Work instructions> For each line in the data below that has the word "frontend", copy that line.

(Version comparison data)

%%

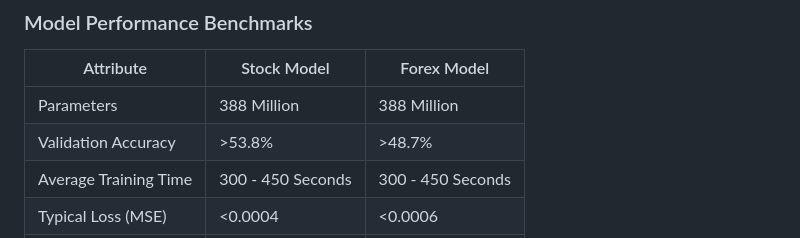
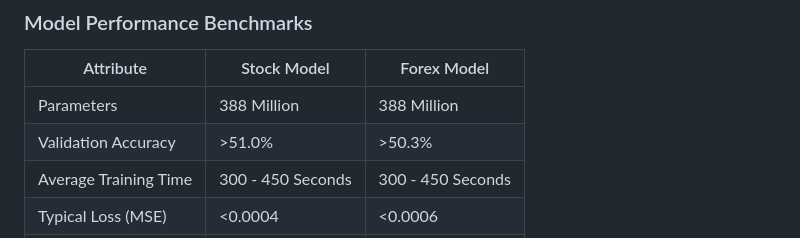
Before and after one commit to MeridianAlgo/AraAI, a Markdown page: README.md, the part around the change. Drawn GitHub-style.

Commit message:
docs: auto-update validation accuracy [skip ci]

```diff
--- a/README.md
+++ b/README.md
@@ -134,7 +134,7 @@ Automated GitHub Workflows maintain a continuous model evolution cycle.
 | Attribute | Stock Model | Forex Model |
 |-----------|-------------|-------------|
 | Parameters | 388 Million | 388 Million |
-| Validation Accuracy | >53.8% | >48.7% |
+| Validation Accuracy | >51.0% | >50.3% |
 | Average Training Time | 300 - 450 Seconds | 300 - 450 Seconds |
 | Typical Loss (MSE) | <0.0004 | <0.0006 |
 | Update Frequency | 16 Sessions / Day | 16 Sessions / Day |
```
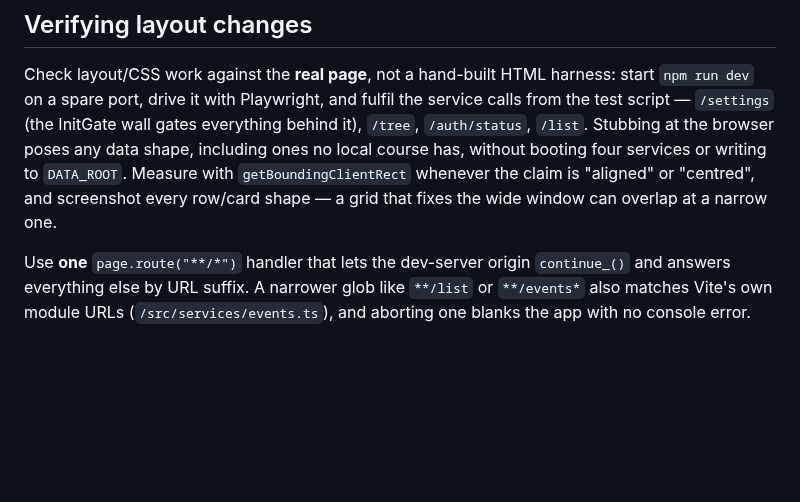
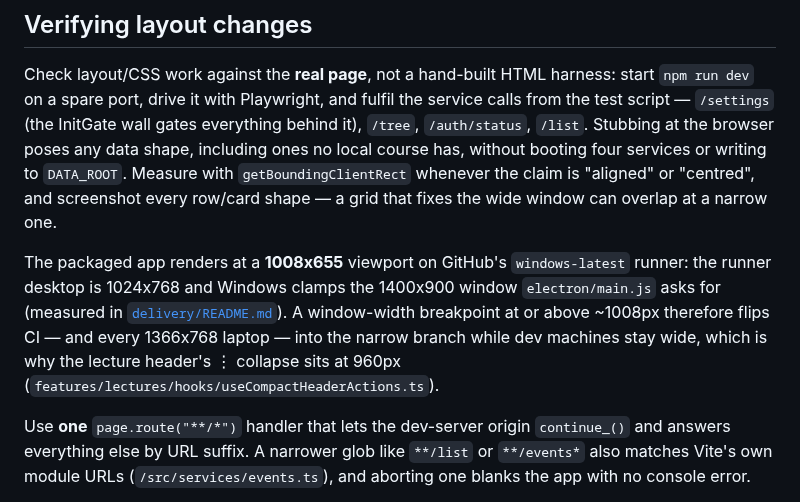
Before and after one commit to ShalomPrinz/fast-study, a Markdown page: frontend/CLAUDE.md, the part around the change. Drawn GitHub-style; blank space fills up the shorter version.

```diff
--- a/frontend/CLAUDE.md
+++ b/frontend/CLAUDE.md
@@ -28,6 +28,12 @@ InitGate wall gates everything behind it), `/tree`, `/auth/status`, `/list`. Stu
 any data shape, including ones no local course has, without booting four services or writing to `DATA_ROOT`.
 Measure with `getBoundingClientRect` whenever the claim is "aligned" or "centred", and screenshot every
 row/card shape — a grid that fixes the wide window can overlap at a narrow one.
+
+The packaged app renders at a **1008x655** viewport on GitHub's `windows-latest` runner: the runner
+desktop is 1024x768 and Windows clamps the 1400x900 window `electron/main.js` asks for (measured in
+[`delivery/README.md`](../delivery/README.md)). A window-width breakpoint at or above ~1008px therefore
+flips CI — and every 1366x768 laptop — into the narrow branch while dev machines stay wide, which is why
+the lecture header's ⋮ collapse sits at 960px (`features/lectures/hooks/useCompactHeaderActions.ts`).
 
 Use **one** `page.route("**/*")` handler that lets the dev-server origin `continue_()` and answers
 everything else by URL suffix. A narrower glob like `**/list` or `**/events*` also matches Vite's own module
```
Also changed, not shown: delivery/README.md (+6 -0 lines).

%%
%%

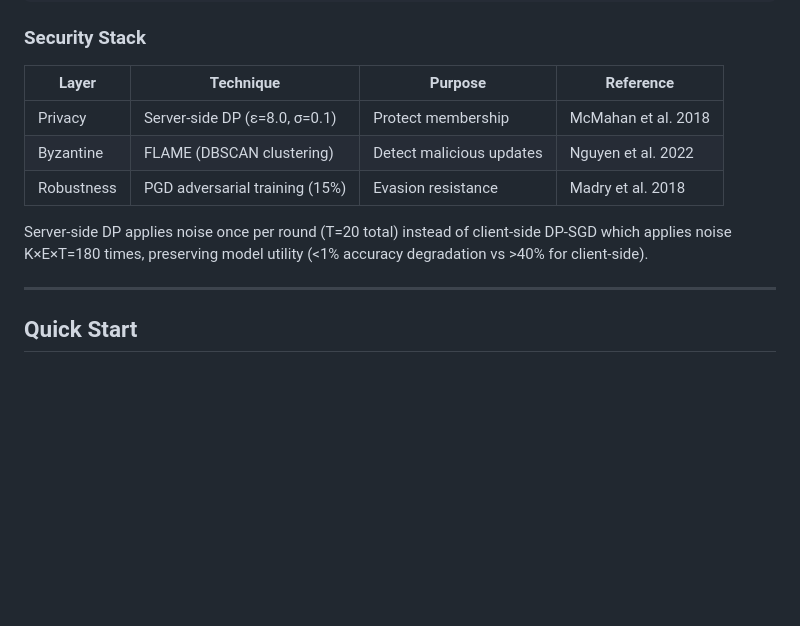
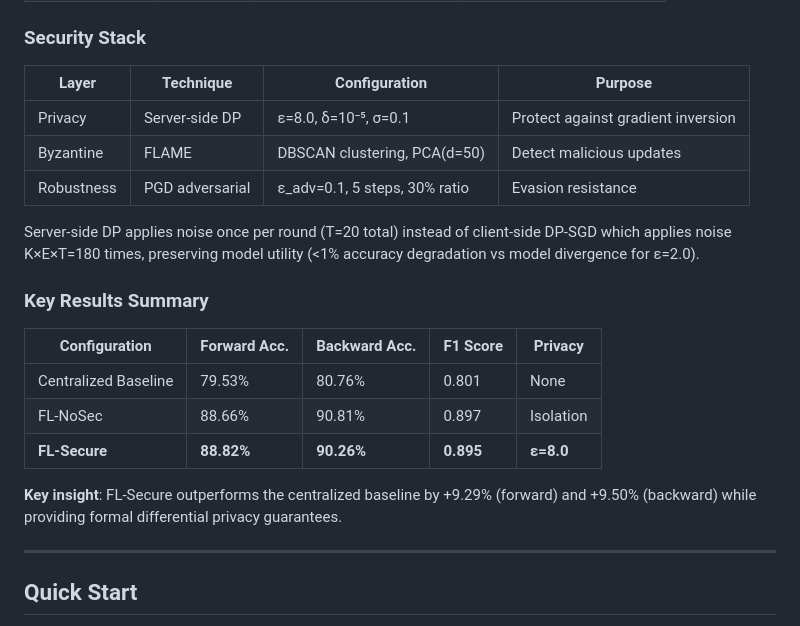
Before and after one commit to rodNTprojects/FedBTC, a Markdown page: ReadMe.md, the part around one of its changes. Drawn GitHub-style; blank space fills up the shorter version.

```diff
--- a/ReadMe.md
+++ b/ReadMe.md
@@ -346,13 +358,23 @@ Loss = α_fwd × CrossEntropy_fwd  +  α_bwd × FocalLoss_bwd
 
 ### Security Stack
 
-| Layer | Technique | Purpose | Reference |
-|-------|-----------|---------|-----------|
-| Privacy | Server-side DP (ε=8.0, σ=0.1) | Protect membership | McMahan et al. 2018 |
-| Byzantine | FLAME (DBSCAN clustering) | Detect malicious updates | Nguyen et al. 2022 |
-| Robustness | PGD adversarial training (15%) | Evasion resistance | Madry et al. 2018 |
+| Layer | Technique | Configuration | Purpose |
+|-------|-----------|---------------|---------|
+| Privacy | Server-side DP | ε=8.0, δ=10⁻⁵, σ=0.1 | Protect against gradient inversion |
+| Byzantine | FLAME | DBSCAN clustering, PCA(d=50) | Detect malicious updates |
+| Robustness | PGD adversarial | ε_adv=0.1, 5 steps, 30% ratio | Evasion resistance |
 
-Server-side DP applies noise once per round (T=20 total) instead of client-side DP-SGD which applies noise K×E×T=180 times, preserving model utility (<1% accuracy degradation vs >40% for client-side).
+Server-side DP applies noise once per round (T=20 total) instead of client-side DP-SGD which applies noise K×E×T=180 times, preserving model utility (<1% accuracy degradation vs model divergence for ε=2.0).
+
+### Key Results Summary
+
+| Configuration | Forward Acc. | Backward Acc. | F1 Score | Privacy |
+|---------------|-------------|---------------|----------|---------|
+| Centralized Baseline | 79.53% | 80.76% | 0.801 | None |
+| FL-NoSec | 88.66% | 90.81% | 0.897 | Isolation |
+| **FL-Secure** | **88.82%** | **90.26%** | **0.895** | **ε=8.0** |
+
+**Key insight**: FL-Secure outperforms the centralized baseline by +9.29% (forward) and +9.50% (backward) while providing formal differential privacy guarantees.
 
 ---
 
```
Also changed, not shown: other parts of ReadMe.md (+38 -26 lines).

%%

Task output>
Before and after one commit to ShalomPrinz/fast-study, a Markdown page: frontend/CLAUDE.md, the part around the change. Drawn GitHub-style; blank space fills up the shorter version.
--- a/frontend/CLAUDE.md
+++ b/frontend/CLAUDE.md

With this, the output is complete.